Ring Fired Employees For Watching Customer Videos
Amazon-owned home security camera company Ring has fired employees for improperly accessing Ring users’ video data, according to a letter the company wrote to Senators and obtained by Motherboard. Ring Fired Employees For Watching Customer Videos
The news highlights a risk across many different tech companies: employees may abuse access granted as part of their jobs to look at customer data or information. In Ring’s case this data can be particularly sensitive though, as customers often put the cameras inside their home.
“We are aware of incidents discussed below where employees violated our policies,” the letter from Ring, dated January 6, reads. “Over the last four years, Ring has received four complaints or inquiries regarding a team member’s access to Ring video data,” it continues. Ring explains that although each of these people were authorized to view video data, their attempted access went beyond what they needed to access for their job.
“In each instance, once Ring was made aware of the alleged conduct, Ring promptly investigated the incident, and after determining that the individual violated company policy, terminated the individual,” the letter adds. As well as firing workers, Ring has also taken steps to limit such data access to a smaller number of people, the letter reads. It says three employees can currently access stored customer videos.
As The Intercept previously reported, Ring granted a number of workers in Ukraine access to Ring user video for research purposes. In the new letter, Ring says “The R&D team in Ukraine can only access publicly available videos and videos available from Ring employees, contractors, and friends and family of employees or contractors with their express consent.”
Ring’s letter was in response to one multiple Senators sent to the company in November 2019. In that, Senators Ron Wyden, Chris Van Hollen, Edward J. Markey, Christopher A. Coons, and Gary C. Peters asked Ring multiple questions about the security of Ring’s systems.
In response to a wave of incidents where hackers broke into Ring users’ accounts and then harassed customers through their devices, Ring has implemented a number of new security features, such as requiring new signups to use two-factor authentication. In December Motherboard found multiple security issues with the Ring platform, such as Ring allowing logins from unknown IP addresses. Ring has since introduced warning messages when someone logs in from a new location.
“Requiring two-factor for new accounts is a step in the right direction, but there are millions of consumers who already have a Ring camera in their homes who remain needlessly vulnerable to hackers. Amazon needs to go further—by protecting all Ring devices with two-factor authentication. It is also disturbing to learn that Ring’s encryption of user videos lags behind other companies, who ensure that only users have the encryption keys to access their data,” Senator Wyden said in a statement.
When asked specific questions on the termination of employees who abused data access, a Ring spokesperson told Motherboard in an email, “We do not comment on personnel matters.”
Third-Party Trackers Are Pulling Your Data Off Ring’s Android App
Ring, the home security company owned by Amazon, promises to watch the world around you and keep your property safe. But the doorbell app is also surveilling its users, sending personally identifiable information out to third party vendors, according to a new report from the Electronic Frontier Foundation (EFF), the San Francisco civil liberties nonprofit.
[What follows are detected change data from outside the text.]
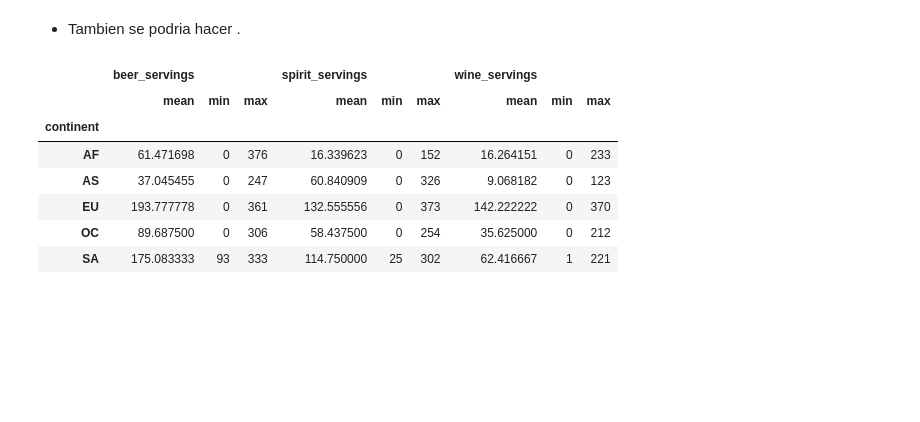
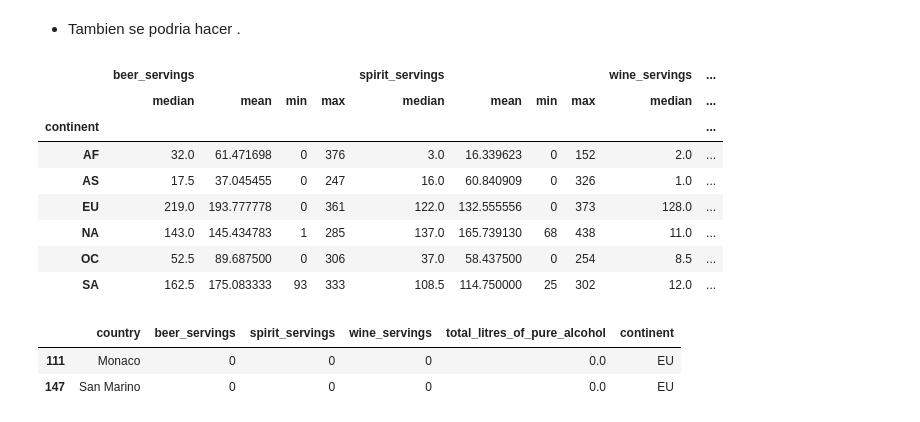
Before and after one commit to DenisiaPelu/DS102024, a Jupyter notebook: 2-DataAnalysis/2-Pandas/Practica/5-Alcohol_Consumption/Alcohol_Consumption.ipynb, the cells around one changed output. Saved outputs shown, nothing was run; the diff lists cells and outputs as text; code cells hidden in the pictures; blank space fills up the shorter version.

```diff
--- a/2-DataAnalysis/2-Pandas/Practica/5-Alcohol_Consumption/Alcohol_Consumption.ipynb
+++ b/2-DataAnalysis/2-Pandas/Practica/5-Alcohol_Consumption/Alcohol_Consumption.ipynb
@@ -97,0 +130,2 @@ Name: beer_servings, dtype: float64
+# %%
+bebidas['continent'].fillna('NA',inplace=True)
@@ -148,13 +217,20 @@ bebidas.groupby('continent')[['beer_servings','spirit_servings','wine_servings']
 # %% [markdown]
 - Tambien se podria hacer .
 # %%
-bebidas.groupby('continent')[['beer_servings','spirit_servings','wine_servings']].agg(['mean', 'min', 'max'])
+bebidas.groupby('continent')[['beer_servings','spirit_servings','wine_servings','total_litres_of_pure_alcohol']].agg(['median','mean', 'min', 'max'])
 # %% [output]
-|  | beer_servings |  |  | spirit_servings |  |  | wine_servings |  |  |
-|  | mean | min | max | mean | min | max | mean | min | max |
-| continent |  |  |  |  |  |  |  |  |  |
-| AF | 61.471698 | 0 | 376 | 16.339623 | 0 | 152 | 16.264151 | 0 | 233 |
-| AS | 37.045455 | 0 | 247 | 60.840909 | 0 | 326 | 9.068182 | 0 | 123 |
-| EU | 193.777778 | 0 | 361 | 132.555556 | 0 | 373 | 142.222222 | 0 | 370 |
-| OC | 89.687500 | 0 | 306 | 58.437500 | 0 | 254 | 35.625000 | 0 | 212 |
-| SA | 175.083333 | 93 | 333 | 114.750000 | 25 | 302 | 62.416667 | 1 | 221 |
+|  | beer_servings |  |  |  | spirit_servings |  |  |  | wine_servings | ... |
+|  | median | mean | min | max | median | mean | min | max | median | ... |
+| continent |  |  |  |  |  |  |  |  |  | ... |
+| AF | 32.0 | 61.471698 | 0 | 376 | 3.0 | 16.339623 | 0 | 152 | 2.0 | ... |
+| AS | 17.5 | 37.045455 | 0 | 247 | 16.0 | 60.840909 | 0 | 326 | 1.0 | ... |
+| EU | 219.0 | 193.777778 | 0 | 361 | 122.0 | 132.555556 | 0 | 373 | 128.0 | ... |
+| NA | 143.0 | 145.434783 | 1 | 285 | 137.0 | 165.739130 | 68 | 438 | 11.0 | ... |
+| OC | 52.5 | 89.687500 | 0 | 306 | 37.0 | 58.437500 | 0 | 254 | 8.5 | ... |
+| SA | 162.5 | 175.083333 | 93 | 333 | 108.5 | 114.750000 | 25 | 302 | 12.0 | ... |
+# %%
+bebidas.query("continent == 'EU' & total_litres_of_pure_alcohol==0")
+# %% [output]
+|  | country | beer_servings | spirit_servings | wine_servings | total_litres_of_pure_alcohol | continent |
+| 111 | Monaco | 0 | 0 | 0 | 0.0 | EU |
+| 147 | San Marino | 0 | 0 | 0 | 0.0 | EU |
```
Also changed, not shown: parts of 8 cells of this notebook, 3 other files.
Bill Budington, the senior staff technologist who wrote the report, tested the Ring for Android version 3.21.1 app, finding that it was sharing data such as IP addresses, full names, email address, information about whether bluetooth is enabled, and even sensor data from the device being used to access the app.
Budington identified four main companies that received this information, including Branch, which calls itself a “deep linking” platform (meaning it takes people to specific web pages or products). Facebook also received information such as a person’s time zone and was alerted when the app is opened.
AppsFlyer, a big data firm, received information such as when users engage with the Neighbors section of the app, as well as where you installed the app from, and when it was first launched. Mixpanel, a business analytics company that tracks user engagement with apps, received the most identifiable data, such the number of locations a where a user has Ring devices installed, and users name and emails.
Analytics companies take these discrete forms of data and combine it with other internet user data to create a cohesive picture of device usage.
“This cohesive whole represents a fingerprint that follows the user as they interact with other apps and use their device, in essence providing trackers the ability to spy on what a user is doing in their digital lives and when they are doing it,” writes Budington.
This is the most recent in a long line of revelations involving Ring. For example, it partnered with more 400 police departments in sharing device images to accidentally exposing the data of more than 3,000 users, including login details and names of Ring devices (which are often labeled with terms like “bedroom”), and created neighborhood wide panopticons in which neighbors are surveilling neighbors, and paying for the privilege to do so.
Considering Amazon has a patent for “surveillance as a service” (delivery drones perform aerial surveillance at the property of an “authorized party”) along with its facial recognition technology, it’s worth considering how services you use to watch the world are also watching you.